Description of the task — Please copy the entries below word for word.

Before-and-after change data:
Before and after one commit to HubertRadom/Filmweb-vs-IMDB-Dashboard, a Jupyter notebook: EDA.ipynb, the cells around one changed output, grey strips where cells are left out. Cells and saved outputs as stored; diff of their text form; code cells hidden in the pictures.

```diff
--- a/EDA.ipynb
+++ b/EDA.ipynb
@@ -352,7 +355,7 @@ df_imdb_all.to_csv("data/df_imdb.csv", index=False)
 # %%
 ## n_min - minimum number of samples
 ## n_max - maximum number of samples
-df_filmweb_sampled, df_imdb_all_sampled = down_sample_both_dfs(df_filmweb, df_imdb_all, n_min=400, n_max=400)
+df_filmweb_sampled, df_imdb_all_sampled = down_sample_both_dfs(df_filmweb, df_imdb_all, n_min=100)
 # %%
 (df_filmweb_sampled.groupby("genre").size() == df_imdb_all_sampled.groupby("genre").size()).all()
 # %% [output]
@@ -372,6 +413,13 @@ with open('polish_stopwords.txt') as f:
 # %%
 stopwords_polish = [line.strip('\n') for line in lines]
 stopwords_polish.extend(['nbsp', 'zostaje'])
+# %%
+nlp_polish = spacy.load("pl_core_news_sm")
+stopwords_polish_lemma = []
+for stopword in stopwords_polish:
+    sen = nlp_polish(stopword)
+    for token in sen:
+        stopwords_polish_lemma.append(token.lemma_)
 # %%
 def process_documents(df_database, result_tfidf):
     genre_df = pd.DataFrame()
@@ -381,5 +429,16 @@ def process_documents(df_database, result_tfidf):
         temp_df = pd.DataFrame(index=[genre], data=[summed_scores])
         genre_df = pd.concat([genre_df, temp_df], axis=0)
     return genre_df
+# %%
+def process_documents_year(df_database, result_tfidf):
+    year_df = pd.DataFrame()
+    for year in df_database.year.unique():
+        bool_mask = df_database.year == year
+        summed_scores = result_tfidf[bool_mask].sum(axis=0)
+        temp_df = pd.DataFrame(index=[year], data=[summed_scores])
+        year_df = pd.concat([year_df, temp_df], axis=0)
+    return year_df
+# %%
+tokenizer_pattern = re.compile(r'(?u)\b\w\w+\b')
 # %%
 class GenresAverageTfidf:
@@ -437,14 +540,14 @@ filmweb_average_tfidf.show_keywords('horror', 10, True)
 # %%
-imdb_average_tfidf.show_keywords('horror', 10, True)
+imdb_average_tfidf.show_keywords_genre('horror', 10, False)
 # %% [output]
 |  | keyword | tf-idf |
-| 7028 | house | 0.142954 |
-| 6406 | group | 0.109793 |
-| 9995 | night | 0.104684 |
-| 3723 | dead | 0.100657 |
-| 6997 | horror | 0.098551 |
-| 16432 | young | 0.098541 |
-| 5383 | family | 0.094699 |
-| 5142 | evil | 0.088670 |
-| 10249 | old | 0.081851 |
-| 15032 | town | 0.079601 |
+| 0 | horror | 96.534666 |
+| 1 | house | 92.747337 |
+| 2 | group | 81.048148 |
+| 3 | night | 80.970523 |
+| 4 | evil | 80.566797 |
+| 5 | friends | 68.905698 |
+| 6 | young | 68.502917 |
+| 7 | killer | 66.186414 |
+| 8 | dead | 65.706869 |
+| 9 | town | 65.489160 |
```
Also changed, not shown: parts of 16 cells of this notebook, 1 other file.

Finished exercise —
Before and after one commit to HubertRadom/Filmweb-vs-IMDB-Dashboard, a Jupyter notebook: EDA.ipynb, the cells around one changed output, grey strips where cells are left out. Cells and saved outputs as stored; diff of their text form; code cells hidden in the pictures.

```diff
--- a/EDA.ipynb
+++ b/EDA.ipynb
@@ -352,7 +355,7 @@ df_imdb_all.to_csv("data/df_imdb.csv", index=False)
 # %%
 ## n_min - minimum number of samples
 ## n_max - maximum number of samples
-df_filmweb_sampled, df_imdb_all_sampled = down_sample_both_dfs(df_filmweb, df_imdb_all, n_min=400, n_max=400)
+df_filmweb_sampled, df_imdb_all_sampled = down_sample_both_dfs(df_filmweb, df_imdb_all, n_min=100)
 # %%
 (df_filmweb_sampled.groupby("genre").size() == df_imdb_all_sampled.groupby("genre").size()).all()
 # %% [output]
@@ -372,6 +413,13 @@ with open('polish_stopwords.txt') as f:
 # %%
 stopwords_polish = [line.strip('\n') for line in lines]
 stopwords_polish.extend(['nbsp', 'zostaje'])
+# %%
+nlp_polish = spacy.load("pl_core_news_sm")
+stopwords_polish_lemma = []
+for stopword in stopwords_polish:
+    sen = nlp_polish(stopword)
+    for token in sen:
+        stopwords_polish_lemma.append(token.lemma_)
 # %%
 def process_documents(df_database, result_tfidf):
     genre_df = pd.DataFrame()
@@ -381,5 +429,16 @@ def process_documents(df_database, result_tfidf):
         temp_df = pd.DataFrame(index=[genre], data=[summed_scores])
         genre_df = pd.concat([genre_df, temp_df], axis=0)
     return genre_df
+# %%
+def process_documents_year(df_database, result_tfidf):
+    year_df = pd.DataFrame()
+    for year in df_database.year.unique():
+        bool_mask = df_database.year == year
+        summed_scores = result_tfidf[bool_mask].sum(axis=0)
+        temp_df = pd.DataFrame(index=[year], data=[summed_scores])
+        year_df = pd.concat([year_df, temp_df], axis=0)
+    return year_df
+# %%
+tokenizer_pattern = re.compile(r'(?u)\b\w\w+\b')
 # %%
 class GenresAverageTfidf:
@@ -437,14 +540,14 @@ filmweb_average_tfidf.show_keywords('horror', 10, True)
 # %%
-imdb_average_tfidf.show_keywords('horror', 10, True)
+imdb_average_tfidf.show_keywords_genre('horror', 10, False)
 # %% [output]
 |  | keyword | tf-idf |
-| 7028 | house | 0.142954 |
-| 6406 | group | 0.109793 |
-| 9995 | night | 0.104684 |
-| 3723 | dead | 0.100657 |
-| 6997 | horror | 0.098551 |
-| 16432 | young | 0.098541 |
-| 5383 | family | 0.094699 |
-| 5142 | evil | 0.088670 |
-| 10249 | old | 0.081851 |
-| 15032 | town | 0.079601 |
+| 0 | horror | 96.534666 |
+| 1 | house | 92.747337 |
+| 2 | group | 81.048148 |
+| 3 | night | 80.970523 |
+| 4 | evil | 80.566797 |
+| 5 | friends | 68.905698 |
+| 6 | young | 68.502917 |
+| 7 | killer | 66.186414 |
+| 8 | dead | 65.706869 |
+| 9 | town | 65.489160 |
```
Also changed, not shown: parts of 16 cells of this notebook, 1 other file.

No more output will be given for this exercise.